(Before-and-after page screenshots)
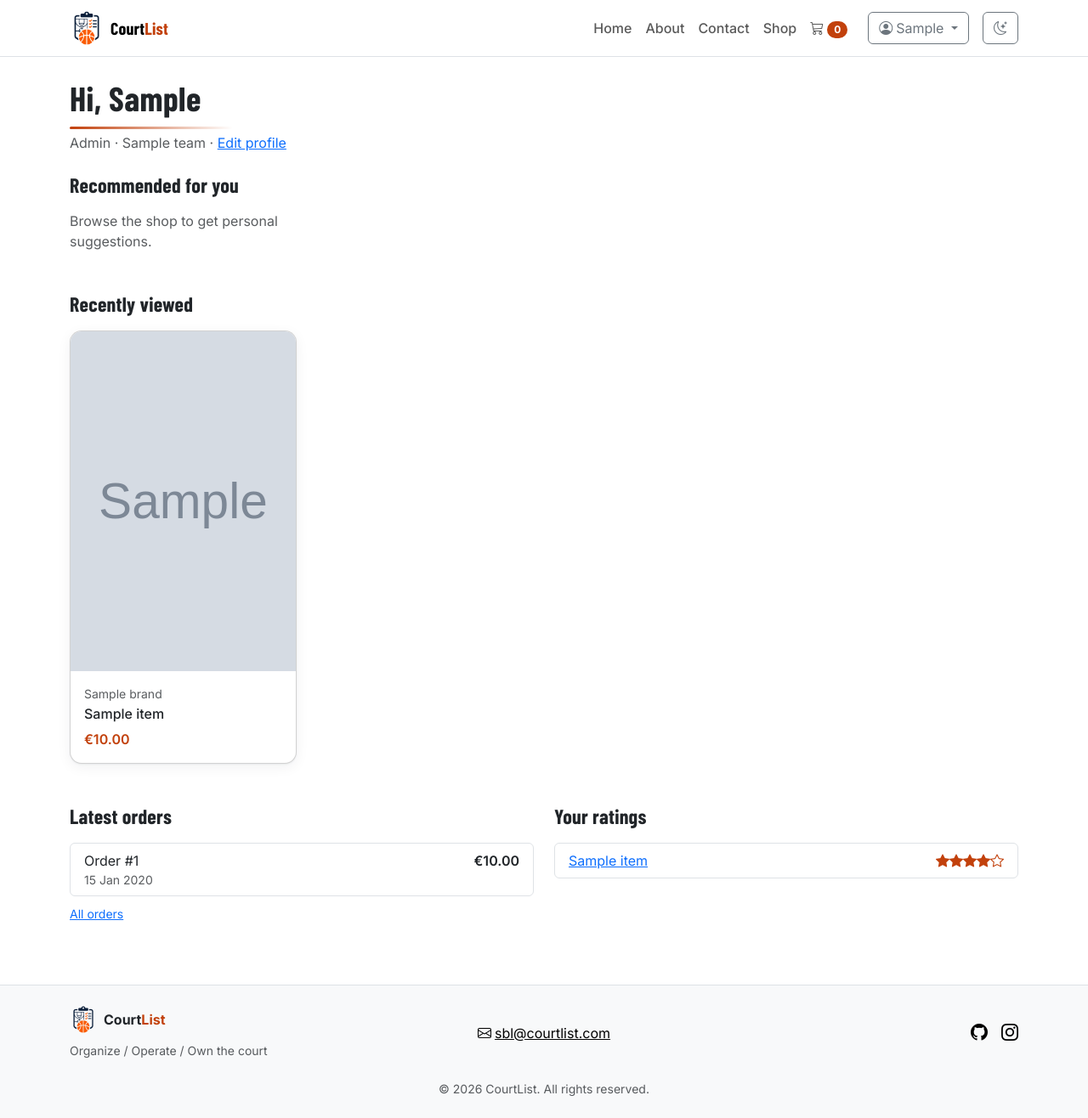
After one commit to stefancelo/courtlist-supply, a Django app: page /accounts/dashboard/ in a window 1280 px wide. The commit adds this page. Shown: the whole page at 85% size. Run offline with Django 5.2, Linux system fonts and the light colour scheme; a user stored in the database is signed in; tables that the repository leaves empty hold one stand-in row (values such as "Sample post"); grey boxes marked "Sample" are stand-in pictures.

Commit message:
Added recommender system, personal dashboard and recommendations on item display pages

```diff
--- a/accounts/urls.py
+++ b/accounts/urls.py
@@ -19,4 +19,5 @@ urlpatterns = [
     ),
     path("logout/", auth_views.LogoutView.as_view(), name="logout"),
     path("profile/", views.profile, name="profile"),
+    path("dashboard/", views.dashboard, name="dashboard"),
 ]
--- a/accounts/views.py
+++ b/accounts/views.py
@@ -1,7 +1,13 @@
 from django.contrib import messages
 from django.contrib.auth import login
 from django.contrib.auth.decorators import login_required
+from django.db.models import Max
 from django.shortcuts import redirect, render
+
+from catalogue.models import Item
+from catalogue.recommender import recommend_for
+
+from .roles import is_courtlist_staff
 
 from .forms import ProfileForm, RegisterForm
 
@@ -17,7 +23,7 @@ def register(request):
             user = form.save()
             login(request, user)
             messages.success(request, f"Welcome to CourtList, {user.first_name}!")
-            return redirect("core:home")
+            return redirect("accounts:dashboard")
     else:
         form = RegisterForm()
 
@@ -38,3 +44,25 @@ def profile(request):
         form = ProfileForm(instance=request.user)
 
     return render(request, "accounts/profile.html", {"form": form})
+
+
+@login_required
+def dashboard(request):
+    """The logged-in user's personal page. Everyone sees a short account summary;
+    staff also see recommendations, recently viewed items, their latest orders and ratings."""
+    user = request.user
+    context = {}
+
+    if is_courtlist_staff(user):
+        context = {
+            "recommendations": recommend_for(user),
+            "recent_items": (
+                Item.objects.filter(views__user=user, is_active=True)
+                .annotate(last_viewed=Max("views__viewed_at"))
+                .order_by("-last_viewed")[:4]
+            ),
+            "orders": user.orders.prefetch_related("lines")[:3],
+            "ratings": user.ratings.select_related("item")[:5],
+        }
+
+    return render(request, "accounts/dashboard.html", context)
--- /dev/null
+++ b/catalogue/recommender.py
@@ -0,0 +1,79 @@
+"""Recommender: suggests items a staff member is likely to need next.
+
+1. Interest profile: every item the user viewed (weight 1), ordered (2) or rated 4-5 stars (3),
+   plus their search terms (1), adds points to that item's sub-category and brand.
+2. Every other item is scored: its sub-category's points x 2, plus its brand's points.
+3. Items the user already ordered and items out of stock are left out; the best scores win.
+4. Users without any history get the items viewed most by all staff instead.
+"""
+
+from collections import Counter
+
+from django.db.models import Avg, Count
+
+from .models import Brand, Item, SearchQuery
+
+WEIGHTS = {"view": 1, "search": 1, "order": 2, "rating": 3}
+RECENT_SEARCHES = 20
+
+
+def interest_profile(user):
+    """Counts how interested the user is in each sub-category and brand, as two Counters
+    of {id: points}."""
+    categories, brands = Counter(), Counter()
+
+    signals = [
+        (Item.objects.filter(views__user=user), WEIGHTS["view"]),
+        (Item.objects.filter(order_lines__order__user=user), WEIGHTS["order"]),
+        (Item.objects.filter(ratings__user=user, ratings__stars__gte=4), WEIGHTS["rating"]),
+    ]
+    for items, weight in signals:
+        for category_id, brand_id in items.values_list("category_id", "brand_id"):
+            categories[category_id] += weight
+            brands[brand_id] += weight
+
+    terms = SearchQuery.objects.filter(user=user).values_list("term", flat=True)[:RECENT_SEARCHES]
+    for term in terms:
+        for brand_id in Brand.objects.filter(name__icontains=term).values_list("id", flat=True):
+            brands[brand_id] += WEIGHTS["search"]
+        for category_id in Item.objects.filter(name__icontains=term).values_list("category_id", flat=True):
+            categories[category_id] += WEIGHTS["search"]
+
+    return categories, brands
+
+
+def recommend_for(user, limit=4, exclude=None):
+    """Returns up to `limit` items for this user, best first. `exclude` leaves out one
+    item, e.g. the one whose page is open."""
+    candidates = (
+        Item.objects.filter(is_active=True, stock__gt=0)
+        .exclude(order_lines__order__user=user)
+        .select_related("brand")
+        .annotate(
+            avg_rating=Avg("ratings__stars"),
+            rating_count=Count("ratings", distinct=True),
+            view_count=Count("views", distinct=True),
+        )
+    )
+    if exclude is not None:
+        candidates = candidates.exclude(pk=exclude.pk)
+
+    categories, brands = interest_profile(user)
+    scored = []
+    for item in candidates:
+        score = categories[item.category_id] * 2 + brands[item.brand_id]
+        if score:
+            scored.append((score, item))
+    scored.sort(key=lambda pair: (-pair[0], pair[1].name))
+    picks = [item for _, item in scored[:limit]]
+
+    # Too little history: fill the remaining places with the most viewed items
+    if len(picks) < limit:
+        chosen = {item.pk for item in picks}
+        for item in candidates.order_by("-view_count", "name"):
+            if item.pk not in chosen:
+                picks.append(item)
+            if len(picks) == limit:
+                break
+
+    return picks
--- a/catalogue/views.py
+++ b/catalogue/views.py
@@ -10,6 +10,7 @@ from orders.models import OrderItem
 
 from .forms import ItemFilterForm, RatingForm
 from .models import Category, Item, ItemView, Rating, SearchQuery
+from .recommender import recommend_for
 
 
 def record_search(request, term, items):
@@ -87,6 +88,7 @@ def item_detail(request, slug):
         "can_rate": has_ordered(request.user, item),
         "own_rating": item.ratings.filter(user=request.user).first(),
         "reviews": latest_reviews(item),
+        "recommendations": recommend_for(request.user, exclude=item),
         **rating_summary(item),
     }
     return render(request, "catalogue/item_detail.html", context)
--- a/config/settings.py
+++ b/config/settings.py
@@ -142,7 +142,7 @@ DEFAULT_AUTO_FIELD = "django.db.models.BigAutoField"
 
 # Login and logout: where Django sends people
 LOGIN_URL = 'accounts:login'
-LOGIN_REDIRECT_URL = 'core:home'
+LOGIN_REDIRECT_URL = 'accounts:dashboard'
 LOGOUT_REDIRECT_URL = 'core:home'
 
 
--- /dev/null
+++ b/templates/accounts/dashboard.html
@@ -0,0 +1,65 @@
+{% extends "base.html" %}
+
+{% block title %}Dashboard{% endblock %}
+
+{% block content %}
+    <div class="container py-4">
+        <h1 class="mb-1">Hi, {{ user.first_name|default:user.username }}</h1>
+        <p class="text-body-secondary mb-4">
+            {% if user.is_superuser %}Admin{% elif is_courtlist_staff %}CourtList staff{% else %}Fan{% endif %}{% if user.club %} · {{ user.club }}{% endif %}
+            · <a href="{% url 'accounts:profile' %}">Edit profile</a>
+        </p>
+
+        {% if is_courtlist_staff %}
+            <section class="mb-5" aria-labelledby="recommended-heading">
+                <h2 id="recommended-heading" class="h4 mb-3">Recommended for you</h2>
+                {% include "catalogue/partials/item_grid.html" with items=recommendations empty_text="Browse the shop to get personal suggestions." %}
+            </section>
+
+            <section class="mb-5" aria-labelledby="viewed-heading">
+                <h2 id="viewed-heading" class="h4 mb-3">Recently viewed</h2>
+                {% include "catalogue/partials/item_grid.html" with items=recent_items empty_text="Items you open in the shop will appear here." %}
+            </section>
+
+            <div class="row g-4">
+                <section class="col-lg-6" aria-labelledby="orders-heading">
+                    <h2 id="orders-heading" class="h4 mb-3">Latest orders</h2>
+                    <div class="list-group mb-2">
+                        {% for order in orders %}
+                            <a
+                                href="{% url 'orders:detail' order.pk %}"
+                                class="list-group-item list-group-item-action d-flex justify-content-between gap-2">
+                                <span>
+                                    Order #{{ order.pk }}
+                                    <span class="d-block small text-body-secondary">{{ order.created_at|date:"j M Y" }}</span>
+                                </span>
+                                <span class="fw-semibold">€{{ order.total }}</span>
+                            </a>
+                        {% empty %}
+                            <p class="text-body-secondary mb-0">No orders yet.</p>
+                        {% endfor %}
+                    </div>
+                    {% if orders %}<a href="{% url 'orders:list' %}" class="small">All orders</a>{% endif %}
+                </section>
+
+                <section class="col-lg-6" aria-labelledby="ratings-heading">
+                    <h2 id="ratings-heading" class="h4 mb-3">Your ratings</h2>
+                    <ul class="list-group">
+                        {% for rating in ratings %}
+                            <li class="list-group-item d-flex justify-content-between gap-2">
+                                <a href="{{ rating.item.get_absolute_url }}">{{ rating.item.name }}</a>
+                                {% include "catalogue/partials/stars.html" with value=rating.stars %}
+                            </li>
+                        {% empty %}
+                            <li class="list-group-item text-body-secondary">You haven't rated anything yet.</li>
+                        {% endfor %}
+                    </ul>
+                </section>
+            </div>
+        {% else %}
+            <p class="text-body-secondary">
+                Your predictions and comments from the gameweek page will appear here.
+            </p>
+        {% endif %}
+    </div>
+{% endblock %}
--- a/templates/catalogue/item_detail.html
+++ b/templates/catalogue/item_detail.html
@@ -140,6 +140,12 @@
                 </div>
             </div>
         </section>
+
+        <!-- Recommendations -->
+        <section class="mt-5" aria-labelledby="recommended-heading">
+            <h2 id="recommended-heading" class="h4 mb-3">You might also need</h2>
+            {% include "catalogue/partials/item_grid.html" with items=recommendations empty_text="No suggestions right now." %}
+        </section>
     </div>
 {% endblock %}
 
--- /dev/null
+++ b/templates/catalogue/partials/item_grid.html
@@ -0,0 +1,9 @@
+<div class="row row-cols-2 row-cols-md-4 g-3">
+    {% for item in items %}
+        {% include "catalogue/partials/item_card.html" %}
+    {% empty %}
+        <div class="col-12">
+            <p class="text-body-secondary mb-0">{{ empty_text }}</p>
+        </div>
+    {% endfor %}
+</div>
--- a/templates/partials/account_menu.html
+++ b/templates/partials/account_menu.html
@@ -8,6 +8,7 @@
             <i class="bi bi-person-circle me-1" aria-hidden="true"></i>{{ user.first_name|default:user.username }}
         </button>
         <ul class="dropdown-menu dropdown-menu-end">
+            <li><a class="dropdown-item" href="{% url 'accounts:dashboard' %}">Dashboard</a></li>
             <li><a class="dropdown-item" href="{% url 'accounts:profile' %}">Profile</a></li>
             {% if is_courtlist_staff %}
                 <li><a class="dropdown-item" href="{% url 'orders:list' %}">My orders</a></li>
```
Also changed, not shown: accounts/tests.py (+19 -1 lines), catalogue/tests.py (+43 -0 lines).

EXERCISE OBJECTIVE:
Throughout the data above, find each line that includes the string "WEIGHTS"; state only how many there are.

REPLY:
6